The output is the lines below from the one with "Also changed, not shown: dist/css/style.css." through the one with "Before and after one commit to sashikhare/auctionapp, a", both included, printed exactly and with no other line.

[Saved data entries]
[Start of section]
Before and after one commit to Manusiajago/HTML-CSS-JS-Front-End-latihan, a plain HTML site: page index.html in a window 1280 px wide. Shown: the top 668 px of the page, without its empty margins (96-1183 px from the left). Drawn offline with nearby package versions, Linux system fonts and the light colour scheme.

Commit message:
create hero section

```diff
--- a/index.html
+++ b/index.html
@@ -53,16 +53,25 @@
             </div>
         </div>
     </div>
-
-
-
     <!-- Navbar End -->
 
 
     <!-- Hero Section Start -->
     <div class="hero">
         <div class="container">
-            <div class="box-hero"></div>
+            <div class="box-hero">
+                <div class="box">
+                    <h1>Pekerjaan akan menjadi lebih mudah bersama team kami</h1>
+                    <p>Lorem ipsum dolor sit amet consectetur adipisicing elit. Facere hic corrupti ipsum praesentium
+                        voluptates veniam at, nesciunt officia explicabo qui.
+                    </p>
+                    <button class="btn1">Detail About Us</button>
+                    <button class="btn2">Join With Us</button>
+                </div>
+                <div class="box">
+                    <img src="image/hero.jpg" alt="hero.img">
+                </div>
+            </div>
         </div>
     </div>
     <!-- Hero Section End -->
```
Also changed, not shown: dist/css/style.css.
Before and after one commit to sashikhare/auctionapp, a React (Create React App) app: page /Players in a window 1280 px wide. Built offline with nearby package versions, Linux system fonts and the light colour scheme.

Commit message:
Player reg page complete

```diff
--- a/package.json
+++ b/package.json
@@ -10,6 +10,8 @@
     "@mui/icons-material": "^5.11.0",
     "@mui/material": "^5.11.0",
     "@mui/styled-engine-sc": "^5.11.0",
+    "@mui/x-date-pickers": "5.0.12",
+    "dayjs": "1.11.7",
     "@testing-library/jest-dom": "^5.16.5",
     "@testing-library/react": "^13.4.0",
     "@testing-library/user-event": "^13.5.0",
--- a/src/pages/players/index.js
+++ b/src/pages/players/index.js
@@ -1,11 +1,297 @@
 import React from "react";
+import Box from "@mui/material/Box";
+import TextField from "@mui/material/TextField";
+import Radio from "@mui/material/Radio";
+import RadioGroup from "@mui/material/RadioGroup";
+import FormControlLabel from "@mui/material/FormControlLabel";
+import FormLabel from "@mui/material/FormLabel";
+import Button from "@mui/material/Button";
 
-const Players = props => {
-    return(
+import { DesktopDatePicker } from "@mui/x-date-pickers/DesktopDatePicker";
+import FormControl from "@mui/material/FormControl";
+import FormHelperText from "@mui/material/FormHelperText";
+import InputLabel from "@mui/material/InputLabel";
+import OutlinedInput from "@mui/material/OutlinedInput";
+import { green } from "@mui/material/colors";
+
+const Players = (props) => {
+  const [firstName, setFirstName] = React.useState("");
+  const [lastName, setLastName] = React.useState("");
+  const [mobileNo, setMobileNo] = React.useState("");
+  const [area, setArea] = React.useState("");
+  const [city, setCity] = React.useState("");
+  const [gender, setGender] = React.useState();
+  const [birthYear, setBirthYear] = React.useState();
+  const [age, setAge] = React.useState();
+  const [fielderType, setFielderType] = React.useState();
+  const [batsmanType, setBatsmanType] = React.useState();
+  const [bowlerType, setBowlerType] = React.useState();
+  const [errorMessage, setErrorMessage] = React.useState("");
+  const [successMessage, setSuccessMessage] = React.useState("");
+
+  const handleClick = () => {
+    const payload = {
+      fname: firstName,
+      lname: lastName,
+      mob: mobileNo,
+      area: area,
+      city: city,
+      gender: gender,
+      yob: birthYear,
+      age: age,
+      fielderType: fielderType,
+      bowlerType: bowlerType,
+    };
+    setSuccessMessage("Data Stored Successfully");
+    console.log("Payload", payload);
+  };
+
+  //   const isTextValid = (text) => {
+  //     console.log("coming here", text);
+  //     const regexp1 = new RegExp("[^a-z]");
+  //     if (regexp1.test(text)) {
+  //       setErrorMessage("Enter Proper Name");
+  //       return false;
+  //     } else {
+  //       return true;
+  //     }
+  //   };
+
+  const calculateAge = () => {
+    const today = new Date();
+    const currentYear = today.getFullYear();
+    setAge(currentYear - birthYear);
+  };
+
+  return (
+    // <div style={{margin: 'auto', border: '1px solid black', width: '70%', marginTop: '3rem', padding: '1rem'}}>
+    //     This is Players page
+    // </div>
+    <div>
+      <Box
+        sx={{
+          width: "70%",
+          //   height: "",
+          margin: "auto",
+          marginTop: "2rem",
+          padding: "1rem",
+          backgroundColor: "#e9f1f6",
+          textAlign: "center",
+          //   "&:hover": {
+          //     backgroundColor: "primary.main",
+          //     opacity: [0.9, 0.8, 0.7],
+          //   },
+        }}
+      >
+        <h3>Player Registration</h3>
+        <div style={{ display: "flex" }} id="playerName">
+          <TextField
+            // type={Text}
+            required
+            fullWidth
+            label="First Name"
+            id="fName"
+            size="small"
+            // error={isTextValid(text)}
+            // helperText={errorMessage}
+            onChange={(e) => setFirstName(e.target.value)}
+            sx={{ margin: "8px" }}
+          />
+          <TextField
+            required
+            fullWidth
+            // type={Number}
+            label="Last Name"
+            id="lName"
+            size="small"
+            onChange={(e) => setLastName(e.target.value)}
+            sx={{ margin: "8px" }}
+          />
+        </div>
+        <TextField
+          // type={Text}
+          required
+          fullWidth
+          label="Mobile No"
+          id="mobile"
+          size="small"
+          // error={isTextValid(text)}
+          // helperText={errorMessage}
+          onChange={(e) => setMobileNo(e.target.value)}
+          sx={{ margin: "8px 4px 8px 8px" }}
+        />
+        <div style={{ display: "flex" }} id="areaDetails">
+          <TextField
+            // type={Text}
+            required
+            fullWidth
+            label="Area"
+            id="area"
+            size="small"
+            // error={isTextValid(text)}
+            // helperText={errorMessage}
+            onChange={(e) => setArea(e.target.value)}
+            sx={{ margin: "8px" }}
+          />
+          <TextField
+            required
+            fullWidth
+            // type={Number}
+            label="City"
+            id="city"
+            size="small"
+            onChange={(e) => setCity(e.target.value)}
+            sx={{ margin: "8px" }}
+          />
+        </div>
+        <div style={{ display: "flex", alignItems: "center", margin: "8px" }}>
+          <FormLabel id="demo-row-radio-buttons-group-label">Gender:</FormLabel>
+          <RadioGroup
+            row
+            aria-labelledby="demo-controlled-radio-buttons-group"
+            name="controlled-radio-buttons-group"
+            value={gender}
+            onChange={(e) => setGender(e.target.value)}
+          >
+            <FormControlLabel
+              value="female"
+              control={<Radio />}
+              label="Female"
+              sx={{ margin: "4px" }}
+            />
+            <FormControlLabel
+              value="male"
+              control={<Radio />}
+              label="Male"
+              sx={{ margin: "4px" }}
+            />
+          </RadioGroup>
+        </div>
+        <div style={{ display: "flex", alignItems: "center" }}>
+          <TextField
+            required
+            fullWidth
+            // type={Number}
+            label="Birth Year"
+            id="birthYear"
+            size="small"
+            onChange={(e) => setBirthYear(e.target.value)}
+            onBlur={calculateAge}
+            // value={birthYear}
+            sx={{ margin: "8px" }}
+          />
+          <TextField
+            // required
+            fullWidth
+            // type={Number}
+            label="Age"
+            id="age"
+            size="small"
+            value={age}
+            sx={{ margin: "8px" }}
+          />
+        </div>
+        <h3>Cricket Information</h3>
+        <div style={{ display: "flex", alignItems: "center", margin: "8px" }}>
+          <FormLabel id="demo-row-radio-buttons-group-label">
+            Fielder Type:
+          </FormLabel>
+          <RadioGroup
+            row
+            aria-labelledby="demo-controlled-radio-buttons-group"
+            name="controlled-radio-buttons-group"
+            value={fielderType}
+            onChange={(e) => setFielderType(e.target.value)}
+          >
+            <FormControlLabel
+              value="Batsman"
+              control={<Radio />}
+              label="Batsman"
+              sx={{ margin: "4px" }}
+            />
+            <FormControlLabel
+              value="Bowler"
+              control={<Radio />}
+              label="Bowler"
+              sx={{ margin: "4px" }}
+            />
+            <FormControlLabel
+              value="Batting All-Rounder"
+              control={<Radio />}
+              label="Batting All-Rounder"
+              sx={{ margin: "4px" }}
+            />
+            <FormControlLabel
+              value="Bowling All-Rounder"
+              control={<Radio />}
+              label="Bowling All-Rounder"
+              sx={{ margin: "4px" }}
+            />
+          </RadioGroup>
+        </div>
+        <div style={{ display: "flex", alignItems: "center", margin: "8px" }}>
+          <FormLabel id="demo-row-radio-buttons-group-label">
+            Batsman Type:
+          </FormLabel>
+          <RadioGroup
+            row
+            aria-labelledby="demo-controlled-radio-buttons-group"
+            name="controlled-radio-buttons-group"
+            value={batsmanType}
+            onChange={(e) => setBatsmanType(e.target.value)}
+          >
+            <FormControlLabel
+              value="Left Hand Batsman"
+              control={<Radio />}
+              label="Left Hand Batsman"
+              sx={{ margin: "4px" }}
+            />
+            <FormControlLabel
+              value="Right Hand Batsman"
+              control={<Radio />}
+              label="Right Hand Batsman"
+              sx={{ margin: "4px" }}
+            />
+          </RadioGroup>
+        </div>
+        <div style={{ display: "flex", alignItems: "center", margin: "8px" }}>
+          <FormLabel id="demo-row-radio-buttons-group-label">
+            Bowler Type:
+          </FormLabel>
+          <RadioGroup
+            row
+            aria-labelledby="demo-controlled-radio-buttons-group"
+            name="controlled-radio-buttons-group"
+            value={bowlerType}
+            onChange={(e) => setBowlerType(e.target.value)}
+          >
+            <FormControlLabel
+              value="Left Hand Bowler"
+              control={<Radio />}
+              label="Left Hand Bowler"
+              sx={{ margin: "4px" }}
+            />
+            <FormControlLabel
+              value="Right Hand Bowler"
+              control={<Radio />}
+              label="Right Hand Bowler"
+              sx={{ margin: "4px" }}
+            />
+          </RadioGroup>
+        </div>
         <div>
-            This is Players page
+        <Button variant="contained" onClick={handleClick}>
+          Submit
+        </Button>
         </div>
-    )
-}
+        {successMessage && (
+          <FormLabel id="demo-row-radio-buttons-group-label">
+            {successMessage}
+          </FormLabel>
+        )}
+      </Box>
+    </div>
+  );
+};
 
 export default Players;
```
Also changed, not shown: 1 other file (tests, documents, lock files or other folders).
[End of section]
WRITTEN RESPONSE:
Also changed, not shown: dist/css/style.css.
Before and after one commit to sashikhare/auctionapp, a React (Create React App) app: page /Players in a window 1280 px wide. Built offline with nearby package versions, Linux system fonts and the light colour scheme.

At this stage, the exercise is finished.